I can teach you skills, but only you can practice them into art/mastery.

Comment: Re:Only 5 years of retirement (Score 1) 478

My father died last year, just as he was retiring. On his deathbed he told me that over the years people had said to him "Why do you spend all your money on 4WD's and gadgets? You should invest it.". But, had he done so then he would have missed out on the long camping trips with my mother, travelling overseas, doing the things he wanted. So now he could "give Death the finger", as he put it. His only regret was to have missed out on spending time with his grand children teaching them botany, entomology, etc.

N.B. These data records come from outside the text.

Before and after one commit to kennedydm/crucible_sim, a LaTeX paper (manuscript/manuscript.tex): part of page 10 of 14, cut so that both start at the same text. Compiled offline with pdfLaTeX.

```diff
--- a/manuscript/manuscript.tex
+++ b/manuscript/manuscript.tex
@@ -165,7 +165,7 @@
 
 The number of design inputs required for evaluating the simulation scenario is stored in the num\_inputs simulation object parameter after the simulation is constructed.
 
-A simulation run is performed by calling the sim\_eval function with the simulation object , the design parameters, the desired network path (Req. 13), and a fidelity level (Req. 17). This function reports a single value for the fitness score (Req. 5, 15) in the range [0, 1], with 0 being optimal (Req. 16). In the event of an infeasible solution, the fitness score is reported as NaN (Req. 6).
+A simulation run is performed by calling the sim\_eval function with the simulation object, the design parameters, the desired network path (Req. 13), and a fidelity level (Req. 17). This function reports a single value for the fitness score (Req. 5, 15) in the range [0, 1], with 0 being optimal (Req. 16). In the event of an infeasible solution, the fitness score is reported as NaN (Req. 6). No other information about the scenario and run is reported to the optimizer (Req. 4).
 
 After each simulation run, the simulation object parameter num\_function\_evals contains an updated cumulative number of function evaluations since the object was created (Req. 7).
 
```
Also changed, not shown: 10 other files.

Before that he'd tell me to work hard so I could enjoy my life when I retire.

The lesson he realised then was what I often say: Enjoy what you have while you have it, because nothing lasts forever.
And even if you think things are bad now, they could be worse, and might be worse in the future. Even times of suffering can be looked back upon with the positive light that comes from the distance of time and greater life wisdom (often gained from those very times of suffering).

Comment: Re:illogical captain (Score 4, Insightful) 937

by LongearedBat (#47902195) Attached to: Why Atheists Need Captain Kirk

No. The second option is the most logical, because no evidence either way is just that: no evidence

Only if we have evidence that Bigfoot does not exist, will the first option be the most logical.

That is different from what is most likely. It is still most likely that Bigfoot does not exist. (Which is why not believing in Big Foot is still a fair call.)

For example: It is suggested that Yeti might be a type of bear. Had we accepted that Yeti don't exist due to lack of evidence, then we'd never make the effort to make such a discovery. In fact, often we even reject any supposed evidence. But by accepting option 2, then the case is not closed until we have some evidence, one way or another.

Who knows what other "woo-woo" ideas might have some truth in them. I like to give the example of St Elmo's Fire. Of course angels don't dance on masts, but by at least looking into it, we found there was some truth behind the stories after all, and so we learnt something.

Disclaimer: I'm not a God believer, because there are so many easy logic traps that God simply doesn't make sense, at least not in any way I've ever heard of.

Comment: Wouldn't "shade scales" be better? (Score 1) 34

by LongearedBat (#47870781) Attached to: Architecture That Changes Shape In Response To Heat

Think of those plastic pieces in the video, but as separate pieces arranged in a lattice similar to that of fish scales. Each scale would have a hinge on top and heat would cause the scales to push themselves off the wall. Then, when they get hot, they would shade the wall, but when cool could lie flat to create a partially (leaky, I'm sure) insulating air pocket between the building wall and the scale wall.

Seems simpler, and if a few scales fail, then they could be easily tageted for replacement.

Loose bits sink chips.